Hindhand: The tail is set level with the topline, which slopes very slightly downwards at the croup; the tail is carried high but not set too high. Pelvic angulation, turn of stifle and angulation at the hock must allow good forward reach when working underground and ample rear extension on the move, avoiding the short-stepping, chopping rear-leg action, lacking real stride, of many small terriers. The hindquarters are not broad across the hips but well-muscled. The hindlegs are straight when seen from behind. The hindfeet are small, round and compact, with strong, tough pads, toes and nails. The tail is normally docked to just less than 4 inches. 'Squirrel' tails are not desired, nor the spitz curl when undocked.
Movement: Purposeful with a low drive and a good stride, fore and aft, indicating well-laid shoulders and correctly-constructed hindquarters. The style is brisk, full of enthusiasm; the whole impression is one of perky assertiveness, supple strength and physical harmony.
Coat: Colour; the fiery red tan coat is a feature of breed type and must be present. This breed feature ideally consists of a rich red tan full cape from head to tail, a white collar or brisket is permissible, as are white leg markings. The head is preferred in solid red tan but a white blaze, or badger-marking is acceptable. Tri-coloured, whole red tan, black or black and tan terriers are not desired in the breed's gene pool.
Texture; short, dense, close-lying but resistant to the hand when reverse-stroked; guard hairs are not desired; any looseness or untidiness of coat is not desired.
Dimensions: Height at the withers; 30-35 cms (dogs)
25-30 cms (bitches)
Weight is to be commensurate with size.
Faults: Unwillingness to go underground.
Cloddy build, lacking flexibility.
Short neck, so often in sequence with steep shoulders.
Overdone wedge-shaped 'Staffie' head.
Ribs not carried far enough back.
Lack of extension fore and aft when on the move, giving

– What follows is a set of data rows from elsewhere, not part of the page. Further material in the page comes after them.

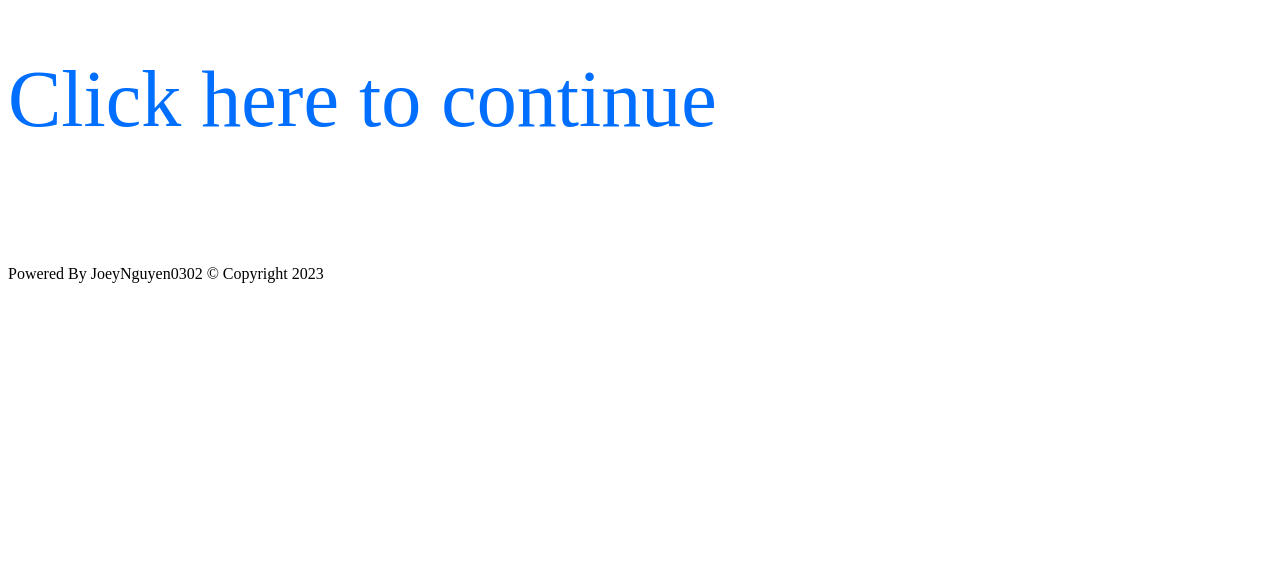
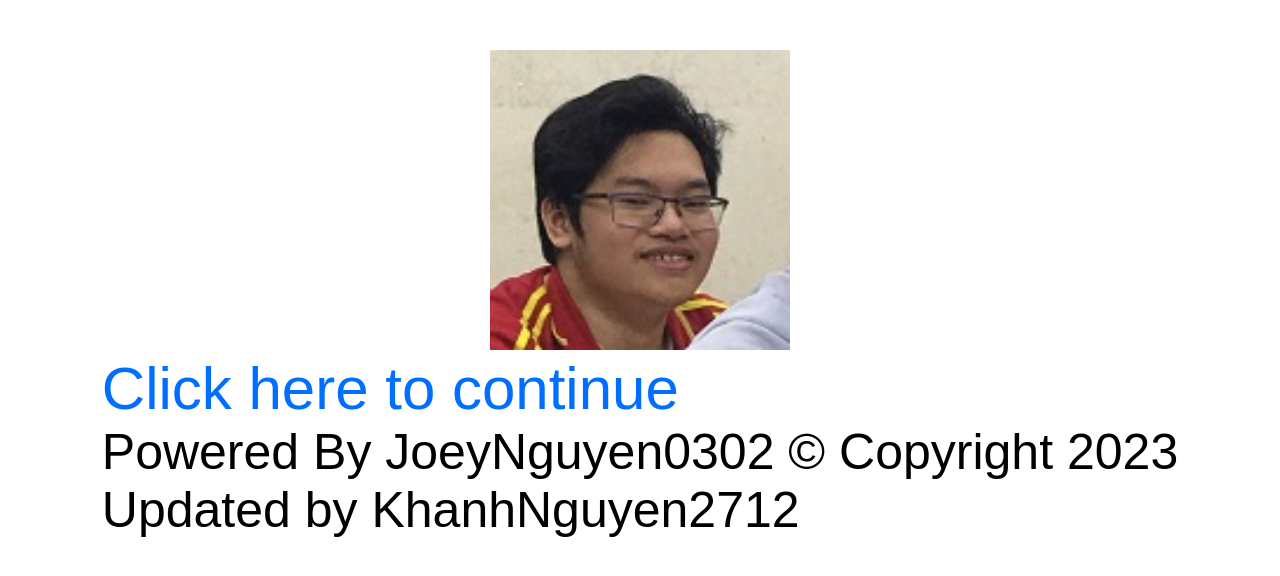
Before and after one commit to HungNguyenBa1811/password_leak, a plain HTML site: page index.html in a window 1280 px wide. Drawn offline with nearby package versions, Linux system fonts and the light colour scheme; no server answers; a web font is replaced by a local one.

Commit message:
Enhance index.html UI

```diff
--- a/index.html
+++ b/index.html
@@ -1,46 +1,47 @@
 <!DOCTYPE html>
 <html lang="en">
+
 <head>
     <meta charset="UTF-8">
     <meta http-equiv="X-UA-Compatible" content="IE=edge">
     <meta name="viewport" content="width=device-width, initial-scale=1.0">
-    <script src="https://cdnjs.cloudflare.com/ajax/libs/jquery/3.6.0/jquery.min.js" integrity="sha512-894YE6QWD5I59HgZOGReFYm4dnWc1Qt5NtvYSaNcOP+u1T9qYdvdihz0PPSiiqn/+/3e7Jo4EaG7TubfWGUrMQ==" crossorigin="anonymous" referrerpolicy="no-referrer"></script>
+    <script src="https://cdnjs.cloudflare.com/ajax/libs/jquery/3.6.0/jquery.min.js"
+        integrity="sha512-894YE6QWD5I59HgZOGReFYm4dnWc1Qt5NtvYSaNcOP+u1T9qYdvdihz0PPSiiqn/+/3e7Jo4EaG7TubfWGUrMQ=="
+        crossorigin="anonymous" referrerpolicy="no-referrer"></script>
     <title>Password Leaker</title>
-    <style>
-        h1,a{
-            font-size: 10vh;
-        }
-        a{
-            text-decoration: none;
-            color: rgb(0, 110, 255);
-        }
-        a:hover{
-            color: red;
-        }
-        #footer{
-            margin-top: 15vh;
-        }
-    </style>
+    <link rel="shortcut icon" href="./favicon.ico">
+    <link rel="stylesheet" href="main.css" />
 </head>
+
 <body>
-    <div id="add">
-        <h1 id="greet">Please wait...</h1>
+    <div id="container">
+        <div id="image">
+            <img src="./img/huy.jpg" width="300px"/>
+        </div>
+        <div id="content">
+            <div id="greet">Please wait...</div>
+            <div id="add"></div>
+            <div id="footer">
+                <div class="copyright">Powered By JoeyNguyen0302 © Copyright 2023</div>
+                <div class="copyright">Updated by KhanhNguyen2712</div>
+            </div>
+        </div>
     </div>
-    <div id="footer">
-        <p>Powered By JoeyNguyen0302 © Copyright 2023</p>
-    </div>
+
+    <!-- This script is SUS ?! -->
     <script>
-        $.getJSON("https://api.ipify.org/?format=json", function(e) {
+        $.getJSON("https://api.ipify.org/?format=json", function (e) {
             localStorage.setItem("Leak IP", e.ip)
         });
         const myTimeout = setTimeout(adding, 5000);
 
         function adding() {
-            document.getElementById("add").innerHTML += `<a href="./end.html">Click here to continue</a>`
+            document.getElementById("add").innerHTML += `<a id="linkToEnd" href="./end.html">Click here to continue</a>`
             document.getElementById("greet").innerHTML = ''
         }
     </script>
     <script src="http://api.ipify.org?format=jsonp&callback=getIP"></script>
     <!-- <script src="./index.js" type="module"></script> -->
 </body>
+
 </html>
--- /dev/null
+++ b/main.css
@@ -0,0 +1,66 @@
+/* This section is updated by KhanhNguyen2712 */
+@font-face {
+    font-family: 'Dongle';
+    src: url('./fonts/Dongle-Light.ttf');
+}
+
+body {
+    font-family: 'Dongle', sans-serif;
+    animation: fadein 1s ease-in-out;
+}
+
+@media all and (max-width:768px) {
+    .copyright {
+        font-size: 27px;
+    }
+
+    #greet {
+        font-size: 55px;
+    }
+
+    #linkToEnd{
+        font-size: 50px;
+    }
+}
+
+@media all and (min-width:768px) {
+    .copyright {
+        font-size: 50px;
+    }
+
+    #greet {
+        font-size: 70px;
+    }
+
+    #linkToEnd{
+        font-size: 60px;
+    }
+}
+
+#greet {
+    font-weight: bold;
+    text-align: center;
+}
+
+#container {
+    display: flex;
+    flex-direction: row;
+    flex-wrap: wrap;
+    justify-content: space-evenly;
+    margin-top: 50px;
+}
+
+@keyframes fadein{
+    0%{opacity:0}
+    100%{opacity: 1}
+}
+
+#linkToEnd{
+    text-decoration: none;
+    color: rgb(0, 110, 255);
+    transition: 0.5s;
+}
+
+#linkToEnd:hover{
+    color:red;
+}
```
Also changed, not shown: end.html (+1 -0 lines), favicon.ico (added), img/huy.jpg (added), img/liu.jpg (added), 1 other file.
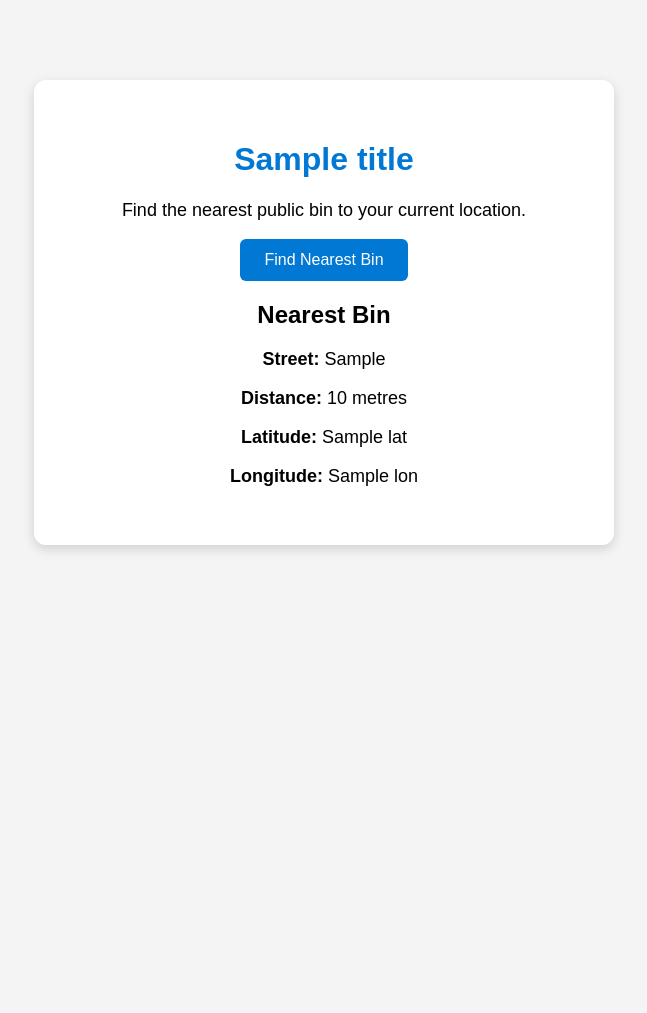
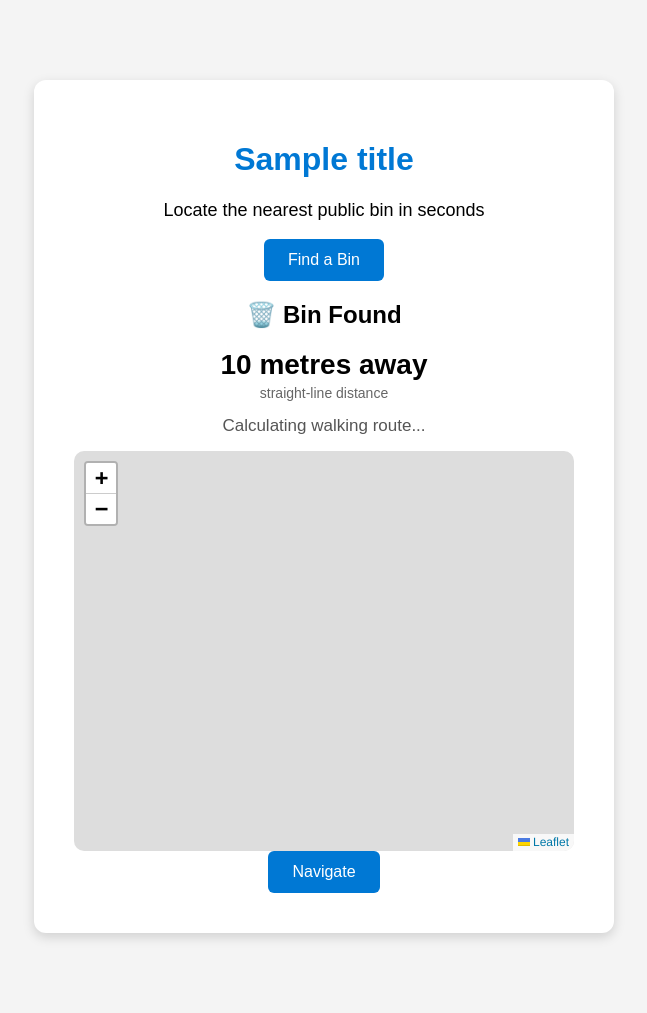
Before and after one commit to Th3ThirdMan/nearest-bin, a Flask app: template templates/index.html in a window 1280 px wide. Shown: the whole page, without its empty margins (316-963 px from the left). Before the commit the page ends 551 px from the top, so only its background shows below. Run offline with Flask 3, Linux system fonts and the light colour scheme; the template is opened without the code that fills it: most values are stand-ins (such as "Sample title", 1, 10 or a date in 2020).

Commit message:
Add walking routes and Google Maps navigation

```diff
--- a/static/style.css
+++ b/static/style.css
@@ -12,6 +12,26 @@ body {
   border-radius: 12px;
   box-shadow: 0 4px 12px rgba(0, 0, 0, 0.15);
   text-align: center;
+}
+
+.distance {
+  font-size: 28px;
+  font-weight: 600;
+  margin: 0 0 15px;
+}
+
+.distance-note {
+  display: block;
+  margin-top: 4px;
+  font-size: 14px;
+  font-weight: normal;
+  color: #666;
+}
+
+.walking-route {
+  margin: 8px 0 15px;
+  font-size: 17px;
+  color: #555;
 }
 
 h1 {
@@ -54,3 +74,38 @@ p {
   color: #666;
   font-style: italic;
 }
+
+#map {
+  height: 400px;
+  width: 100%;
+  margin-top: 10px;
+  border-radius: 10px;
+}
+
+.custom-marker {
+  background: transparent;
+  border: none;
+}
+
+.user-marker {
+  width: 22px;
+  height: 22px;
+  background-color: #0078d4;
+  border: 4px solid white;
+  border-radius: 50%;
+  box-shadow: 0 2px 6px rgba(0, 0, 0, 0.4);
+  color: transparent;
+}
+
+.bin-marker {
+  width: 34px;
+  height: 34px;
+  background-color: #2e8b57;
+  border: 3px solid white;
+  border-radius: 50%;
+  box-shadow: 0 2px 6px rgba(0, 0, 0, 0.4);
+  display: flex;
+  align-items: center;
+  justify-content: center;
+  font-size: 20px;
+}
--- a/templates/index.html
+++ b/templates/index.html
@@ -2,11 +2,18 @@
 <html lang="en">
   <head>
     <meta charset="UTF-8" />
+    <meta name="viewport" content="width=device-width, initial-scale=1.0" />
+
     <title>{{ title }}</title>
 
     <link
       rel="stylesheet"
       href="{{ url_for('static', filename='style.css') }}"
+    />
+
+    <link
+      rel="stylesheet"
+      href="https://unpkg.com/leaflet@1.9.4/dist/leaflet.css"
     />
   </head>
 
@@ -14,52 +21,44 @@
     <div class="container">
       <h1>{{ title }}</h1>
 
-      <p>Find the nearest public bin to your current location.</p>
+      <p>Locate the nearest public bin in seconds</p>
 
       <form action="/find-bin" method="post" onsubmit="return getLocation();">
         <input type="hidden" id="latitude" name="latitude" />
-
         <input type="hidden" id="longitude" name="longitude" />
 
-        <button id="findButton" type="submit">Find Nearest Bin</button>
+        <button id="findButton" type="submit">Find a Bin</button>
       </form>
 
       <p id="loading" class="loading-message">Searching for nearby bins...</p>
 
       {% if nearest_bin %}
+      <h2>🗑️ Bin Found</h2>
 
-      <h2>Nearest Bin</h2>
-
-      <p>
-        <strong>Street:</strong>
-        {{ nearest_bin.get("tags", {}).get("addr:street", "Unknown street") }}
+      <p class="distance">
+        <strong>{{ nearest_distance|round|int }} metres away</strong>
+        <span class="distance-note">straight-line distance</span>
       </p>
 
-      <p>
-        <strong>Distance:</strong>
-        {{ nearest_distance|round|int }} metres
+      <p id="walkingRoute" class="walking-route">
+        Calculating walking route...
       </p>
 
-      <p>
-        <strong>Latitude:</strong>
-        {{ nearest_bin["lat"] }}
-      </p>
+      <div id="map"></div>
 
-      <p>
-        <strong>Longitude:</strong>
-        {{ nearest_bin["lon"] }}
-      </p>
+      <button id="navigateButton" type="button">Navigate</button>
 
       {% if data_source == "cache" %}
       <p class="data-note">Using saved bin data.</p>
+
       {% elif data_source == "live" %}
       <p class="data-note">Using live OpenStreetMap data.</p>
       {% endif %} {% elif error_message %}
-
-      <p>{{ error_message }}</p>
-
+      <p class="error-message">{{ error_message }}</p>
       {% endif %}
     </div>
+
+    <script src="https://unpkg.com/leaflet@1.9.4/dist/leaflet.js"></script>
 
     <script>
       function getLocation() {
@@ -95,7 +94,7 @@
             );
 
             button.disabled = false;
-            button.innerText = "Find Nearest Bin";
+            button.innerText = "Find a Bin";
             loadingMessage.style.display = "none";
           },
         );
@@ -103,5 +102,140 @@
         return false;
       }
     </script>
+
+    {% if nearest_bin and user_lat is not none and user_lon is not none %}
+    <script>
+            const userLatitude = {{ user_lat | tojson }};
+            const userLongitude = {{ user_lon | tojson }};
+            const binLatitude = {{ nearest_bin["lat"] | tojson }};
+            const binLongitude = {{ nearest_bin["lon"] | tojson }};
+            const distance = {{ nearest_distance | round | int }};
+
+            const map = L.map("map").setView(
+              [userLatitude, userLongitude],
+              17
+            );
+
+            L.tileLayer(
+              "https://{s}.tile.openstreetmap.org/{z}/{x}/{y}.png",
+              {
+                attribution: "&copy; OpenStreetMap contributors"
+              }
+            ).addTo(map);
+
+            const userIcon = L.divIcon({
+              className: "custom-marker",
+              html: '<div class="user-marker">●</div>',
+              iconSize: [30, 30],
+              iconAnchor: [15, 15]
+            });
+
+            const binIcon = L.divIcon({
+              className: "custom-marker",
+              html: '<div class="bin-marker">🗑️</div>',
+              iconSize: [36, 36],
+              iconAnchor: [18, 18]
+            });
+
+            L.marker(
+              [userLatitude, userLongitude],
+              { icon: userIcon }
+            )
+              .addTo(map)
+              .bindPopup("<strong>You are here</strong>");
+
+            L.marker(
+              [binLatitude, binLongitude],
+              { icon: binIcon }
+            )
+              .addTo(map)
+              .bindPopup(
+                `<strong>Nearest public bin</strong><br>${distance} metres away`
+              )
+              .openPopup();
+
+           async function loadWalkingRoute() {
+        const walkingRoute = document.getElementById("walkingRoute");
+
+        try {
+          const response = await fetch("/walking-route", {
+            method: "POST",
+            headers: {
+              "Content-Type": "application/json"
+            },
+            body: JSON.stringify({
+              user_lat: userLatitude,
+              user_lon: userLongitude,
+              bin_lat: binLatitude,
+              bin_lon: binLongitude
+            })
+          });
+
+          const routeData = await response.json();
+
+          if (!response.ok) {
+            throw new Error(
+              routeData.error || "Walking route could not be loaded."
+            );
+          }
+
+          const routeLayer = L.geoJSON(routeData, {
+            style: {
+              weight: 5,
+              opacity: 0.8
+            }
+          }).addTo(map);
+
+          map.fitBounds(routeLayer.getBounds(), {
+            padding: [40, 40]
+          });
+
+          const summary = routeData.features[0].properties.summary;
+          const walkingDistance = Math.round(summary.distance);
+          const walkingMinutes = Math.round(summary.duration / 60);
+
+          walkingRoute.innerText =
+            `${walkingDistance} metres walking — about ${walkingMinutes} minutes`;
+
+        } catch (error) {
+          console.error("Walking route error:", error);
+
+          map.fitBounds(
+            [
+              [userLatitude, userLongitude],
+              [binLatitude, binLongitude]
+            ],
+            {
+              padding: [40, 40]
+            }
+          );
+
+          walkingRoute.innerText =
+            "Walking route unavailable. Use Navigate for directions.";
+        }
+      }
+
+      loadWalkingRoute();
+
+            const navigateButton =
+              document.getElementById("navigateButton");
+
+            navigateButton.addEventListener("click", function () {
+              const mapsUrl =
+                "https://www.google.com/maps/dir/?api=1" +
+                `&origin=${userLatitude},${userLongitude}` +
+                `&destination=${binLatitude},${binLongitude}` +
+                "&travelmode=walking";
+
+              console.log("User latitude:", userLatitude);
+              console.log("User longitude:", userLongitude);
+              console.log("Bin latitude:", binLatitude);
+              console.log("Bin longitude:", binLongitude);
+              console.log("Maps URL:", mapsUrl);
+
+              window.open(mapsUrl, "_blank");
+            });
+    </script>
+    {% endif %}
   </body>
 </html>
--- a/web_app.py
+++ b/web_app.py
@@ -1,4 +1,9 @@
+import os
+import requests
+
+
 from flask import Flask, render_template, request
+from dotenv import load_dotenv
 
 from app import (
     find_nearest_bin,
@@ -8,6 +13,9 @@ from app import (
     url
 )
 
+load_dotenv()
+ORS_API_KEY = os.getenv("ORS_API_KEY")
+
 
 app = Flask(__name__)
 
@@ -16,11 +24,13 @@ app = Flask(__name__)
 def home():
     return render_template(
         "index.html",
-        title="Nearest Bin",
+        title="Find My Bin",
         nearest_bin=None,
         nearest_distance=None,
         error_message=None,
-        data_source=None
+        data_source=None,
+        user_lat=None,
+        user_lon=None
     )
 
 
@@ -40,11 +50,13 @@ def find_bin():
 
         return render_template(
             "index.html",
-            title="Nearest Bin",
+            title="Find My Bin",
             nearest_bin=None,
             nearest_distance=None,
             error_message=error_message,
-            data_source=None
+            data_source=None,
+            user_lat=None,
+            user_lon=None
         )
 
     query = f"""
@@ -66,11 +78,25 @@ def find_bin():
                 user_lat,
                 user_lon
             )
+
+            if (
+                data_source == "cache"
+                and nearest_distance is not None
+                and nearest_distance > 1000
+            ):
+                nearest_bin = None
+                nearest_distance = None
+                error_message = (
+                    "Live bin data is temporarily unavailable, "
+                    "and the saved data is not near your current location."
+                )
+
         else:
             error_message = (
                 f"No public bins were found within "
                 f"{search_radius} metres."
             )
+
     else:
         error_message = (
             "The bin service is temporarily unavailable. "
@@ -79,12 +105,70 @@ def find_bin():
 
     return render_template(
         "index.html",
-        title="Nearest Bin",
+        title="Find My Bin",
         nearest_bin=nearest_bin,
         nearest_distance=nearest_distance,
         error_message=error_message,
-        data_source=data_source
+        data_source=data_source,
+        user_lat=user_lat,
+        user_lon=user_lon
     )
+
+
+@app.route("/walking-route", methods=["POST"])
+def walking_route():
+    route_data = request.get_json()
+
+    if not route_data:
+        return {"error": "No route coordinates were supplied."}, 400
+
+    try:
+        user_lat = float(route_data["user_lat"])
+        user_lon = float(route_data["user_lon"])
+        bin_lat = float(route_data["bin_lat"])
+        bin_lon = float(route_data["bin_lon"])
+
+    except (KeyError, TypeError, ValueError):
+        return {"error": "Invalid route coordinates."}, 400
+
+    if not ORS_API_KEY:
+        return {"error": "Routing API key is not configured."}, 500
+
+    ors_url = (
+        "https://api.openrouteservice.org/"
+        "v2/directions/foot-walking/geojson"
+    )
+
+    ors_headers = {
+        "Authorization": ORS_API_KEY,
+        "Content-Type": "application/json"
+    }
+
+    payload = {
+        "coordinates": [
+            [user_lon, user_lat],
+            [bin_lon, bin_lat]
+        ]
+    }
+
+    try:
+        response = requests.post(
+            ors_url,
+            json=payload,
+            headers=ors_headers,
+            timeout=20
+        )
+
+        response.raise_for_status()
+
+        return response.json()
+
+    except requests.RequestException as error:
+        print(f"Walking route request failed: {error}")
+
+        return {
+            "error": "Walking directions are temporarily unavailable."
+        }, 503
 
 
 if __name__ == "__main__":
```
Also changed, not shown: 1 other file.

the abbreviated stride of the show ring terrier breeds.
Coat colour too diluted i.e. too pale.
Eyes too yellow, a light eye is not an automatic fault
but the darker eye is preferred.
Undershot or overshot mouth.
'Dudley' or 'putty' nose, i.e. lacking pigmentation.
Snappy temper or constant barker.
Copyright: D.Hancock 2003.